Stories give us a thread of hope that there’s more to come and we can survive. They help us fight the lie that we’re alone. And as J.K. Rowling says, "There’s always room for a story that can transport people to another place.”
Make room for an evening of stories at the Clubhouse on Highland at InSpero's Third Annual Magic City Storytellers. You'll hear from a firefighter storyteller, the owner of the Museum of Fond Memories, and as WBHMdescribed, an “old soul with a millenial’s heart.” Limited seating. Reserve tickets here.
Here's our 2017 line-up:
James Mullis of Early James and the Latest is an Americana musician based in Birmingham, Alabama. At age 23 he has been playing music for eight years. He attempts to spin what perhaps has not been spun before; a so called "fresh" take on Folk, Blues, Jazz, and Country with dark, rusty, crooner-esque stylings.
Jim Reed's early career in broadcasting and public relations ended 37 years ago when he founded Reed Books and the Museum of Fond Memories in downtown Birmingham. He has published a dozen books and hundreds of stories about his life in Alabama. His weekly columns appear on the internet, as do his audio podcasts.
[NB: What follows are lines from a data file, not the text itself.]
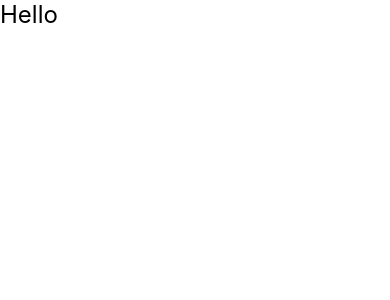
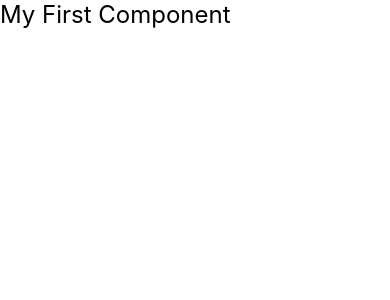
Before and after one commit to theantichris/TravelApp, a React Native app: screen / in a window 390 px wide. Shown: the top 300 px of the page. Built offline with nearby package versions, Linux system fonts and the light colour scheme.

Commit message:
added text prop to title componenent

```diff
--- a/src/components/title/index.js
+++ b/src/components/title/index.js
@@ -1,8 +1,12 @@
 import React from 'react';
 import {Text, StyleSheet} from 'react-native';
 
-const Title = () => {
-  return <Text style={styles.title}>Hello</Text>;
+const Title = ({text}) => {
+  return <Text style={styles.title}>{text}</Text>;
+};
+
+Title.defaultProps = {
+  text: 'Default text',
 };
 
 const styles = StyleSheet.create({
--- a/src/screens/home/index.js
+++ b/src/screens/home/index.js
@@ -6,7 +6,7 @@ const Home = () => {
   return (
     <SafeAreaView>
       <View>
-        <Title />
+        <Title text="My First Component" />
       </View>
     </SafeAreaView>
   );
```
Jim speaks to groups and classes about the joy of writing, the joy of reading, and the joy of not have bosses for 37 years.
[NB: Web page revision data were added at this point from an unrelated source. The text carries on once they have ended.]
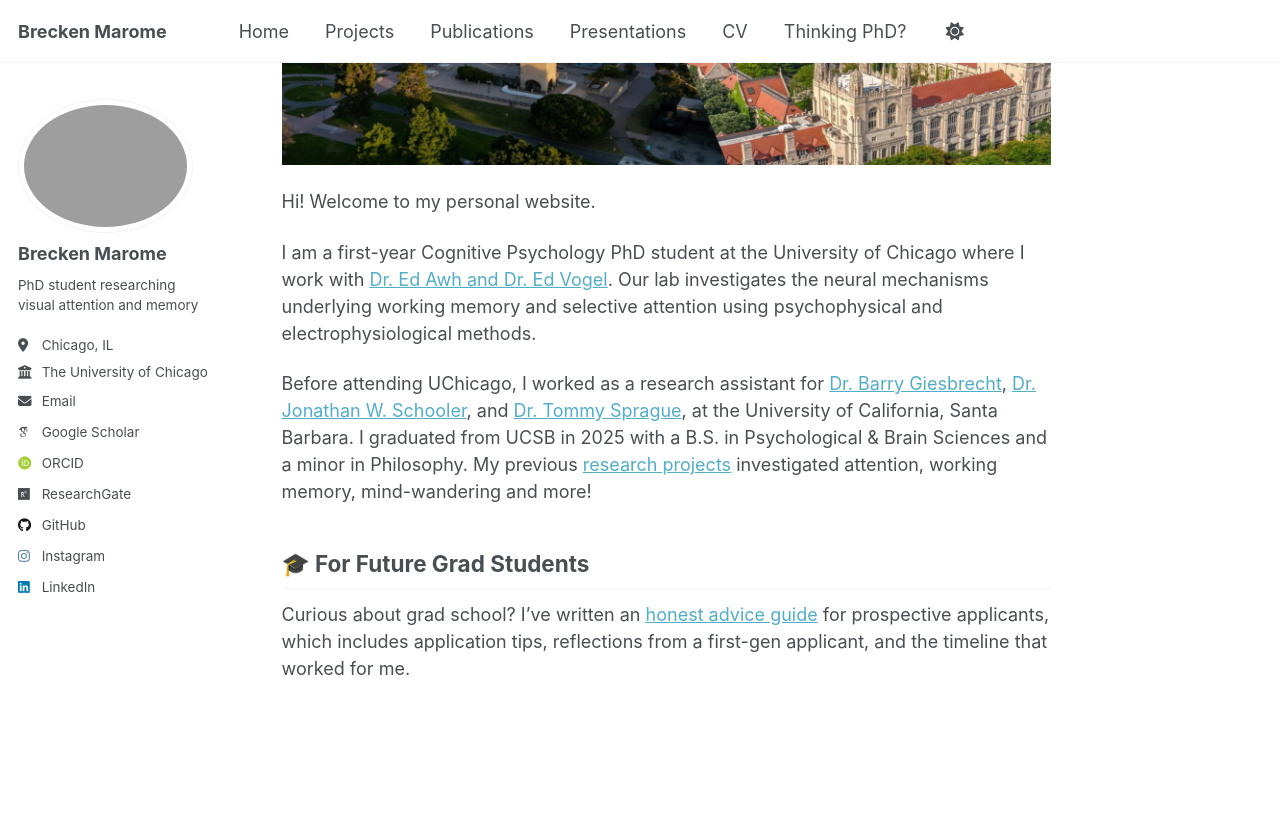
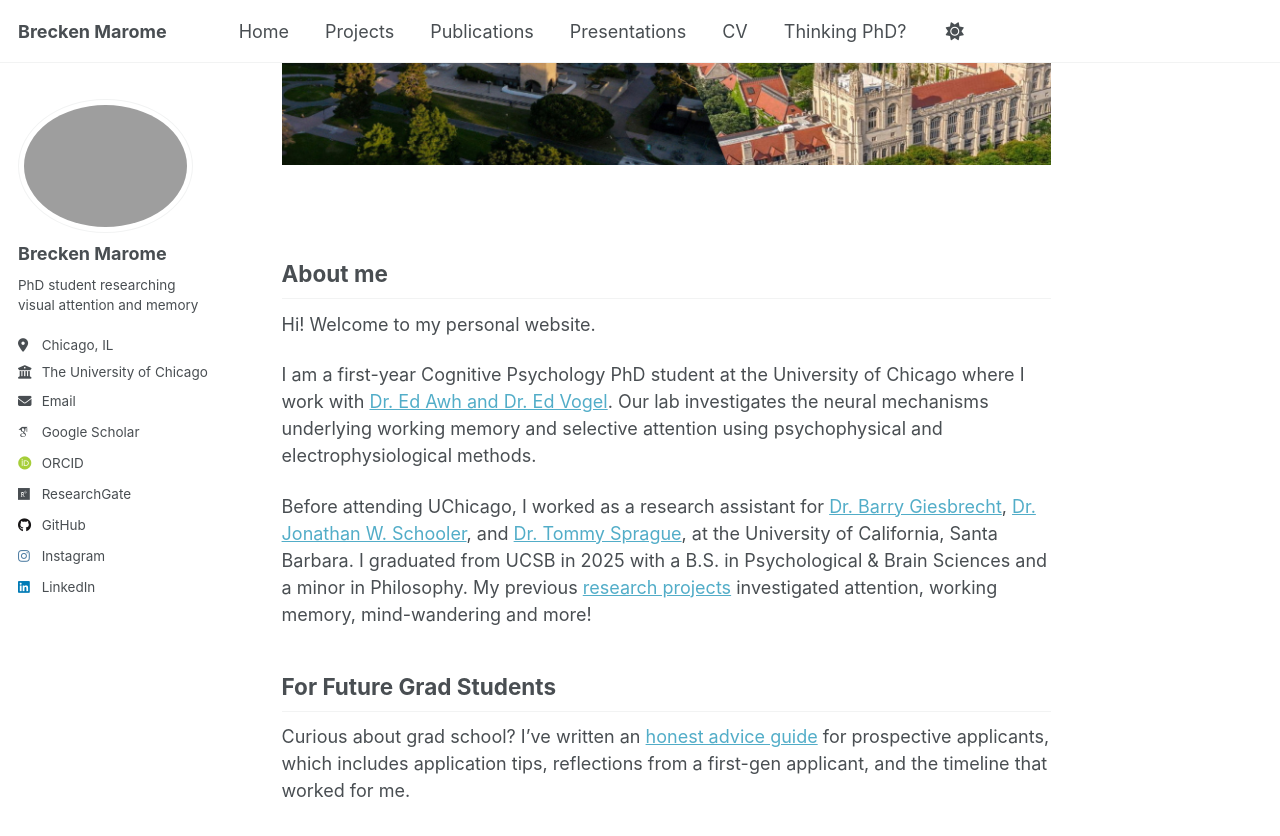
Before and after one commit to btmarome/btmarome.github.io, a Jekyll site: the page built from _pages/about.md, in a window 1280 px wide and 900 px high, scrolled down 289 px. Shown: the top 836 px of the window. Built offline with Jekyll 4.4.1, drawn with Linux system fonts in a browser that asks for light colours; some web fonts are replaced; a script that is not in the unit is left out.

Commit message:
Update about.md

```diff
--- a/_pages/about.md
+++ b/_pages/about.md
@@ -9,12 +9,16 @@ redirect_from:
 
 ![Banner showing UCSB and UChicago campus](/images/banner.jpg)
 
+<br>
+
+## About me
+
 Hi! Welcome to my personal website.
 
 I am a first-year Cognitive Psychology PhD student at the University of Chicago where I work with [Dr. Ed Awh and Dr. Ed Vogel](https://awhvogellab.com). Our lab investigates the neural mechanisms underlying working memory and selective attention using psychophysical and electrophysiological methods.
 
 Before attending UChicago, I worked as a research assistant for [Dr. Barry Giesbrecht](https://psych.ucsb.edu/people/faculty/barry-giesbrecht), [Dr. Jonathan W. Schooler](https://labs.psych.ucsb.edu/schooler/jonathan/members/schooler), and [Dr. Tommy Sprague](https://neuroscience.ucsb.edu/people/thomas-sprague), at the University of California, Santa Barbara. I graduated from UCSB in 2025 with a B.S. in Psychological & Brain Sciences and a minor in Philosophy. My previous [research projects](/projects/) investigated attention, working memory, mind-wandering and more!
 
-## 🎓 For Future Grad Students
+## For Future Grad Students
 
 Curious about grad school? I've written an [honest advice guide](/thinking-phd/) for prospective applicants, which includes application tips, reflections from a first-gen applicant, and the timeline that worked for me.
```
Kwoya Fagin Maples holds an MFA in Creative Writing from the University of Alabama and is a graduate Cave Canem Fellow and a Homeschool Lambda Literary Fellow. In addition to a chapbook publication by Finishing Line Press entitled Something of Yours (2010) her work is published in Blackbird, The Berkeley Poetry Review, The African-American Review, PLUCK!, Cave Canem Anthology XIII, and Sow’s Ear Poetry Review. Her current manuscript, MEND, a finalist for the Robert Dana Anhinga Poetry Prize, tells the story of women who were the experimental subjects of Dr. James Marion Sims of Montgomery, Alabama.
Katherine Webb is the founding director of the Nitty-Gritty Magic City reading series, a monthly literary event hosted at the Desert Island Supply Company in Woodlawn. Her writing has appeared or is forthcoming in The New York Times, The Sun, PANK, North American Review, The Bitter Southerner, Arts & Letters, apt, among others, and has been nominated for various awards, including the Pulitzer Prize for local reporting in 2011. She and her husband tend to dusty garden and a husky baby boy called Ike.
Writer and storyteller Ben Thompson is a husband, father of two and serves the city of Birmingham as a Lieutenant for the Birmingham Fire and Rescue Service. His hope is that one day all wars will end and after every human being has been fed we can explore outer space together, forever.
Karvy is a writer and musician, with a penchant for travel. It wasn’t until a late-twenties identity crisis and subsequent walkabout that she herself began to write. Since that happy turn of events, she has become a freelance writer and ghostwriter. She is now engaged in a new adventure of vagabonding about the world and writing about her journeys at her website-becomingkarvy.com. Karvy has been working feverishly to finish her novel, Problems with the Moon, and is hoping that by the time you read this, the book will be completed and claimed by an appreciative publisher and available soon at a bookstore near you.
Drawing material from her former life as a teacher, her day job as a children's librarian, her magnetic attraction to all things outdoors, her weird obsession with science, her hermit-like reading habits, and her relationships as wife, sister, daughter, and friend, Rachel Hebert writes songs that often sound a lot like fireside stories and front-porch musings set to guitar.
It was at Rivendell the hobbits think through the vocation they have been given, carefully working out the who and what and where of the odyssey that will be theirs. But integral to all that they were, and to all that they would need to be, was the table at Rivendell, a place for the best conversations and the best food and the best drink — simply said, a wonder of wonders." Steve Garber
The never-ending hope of Easter, Writer Andrew Shaughnessy shares reflections on Maundy Thursday, Good Friday, and why hope and beauty matter. "We hope because we know a day is coming when, to paraphrase Sam in The Lord of the Rings, “everything sad will come untrue,” when our Creator King will dry every tear and bind up the broken hearts and restore the sundered cities and turn the world upside down."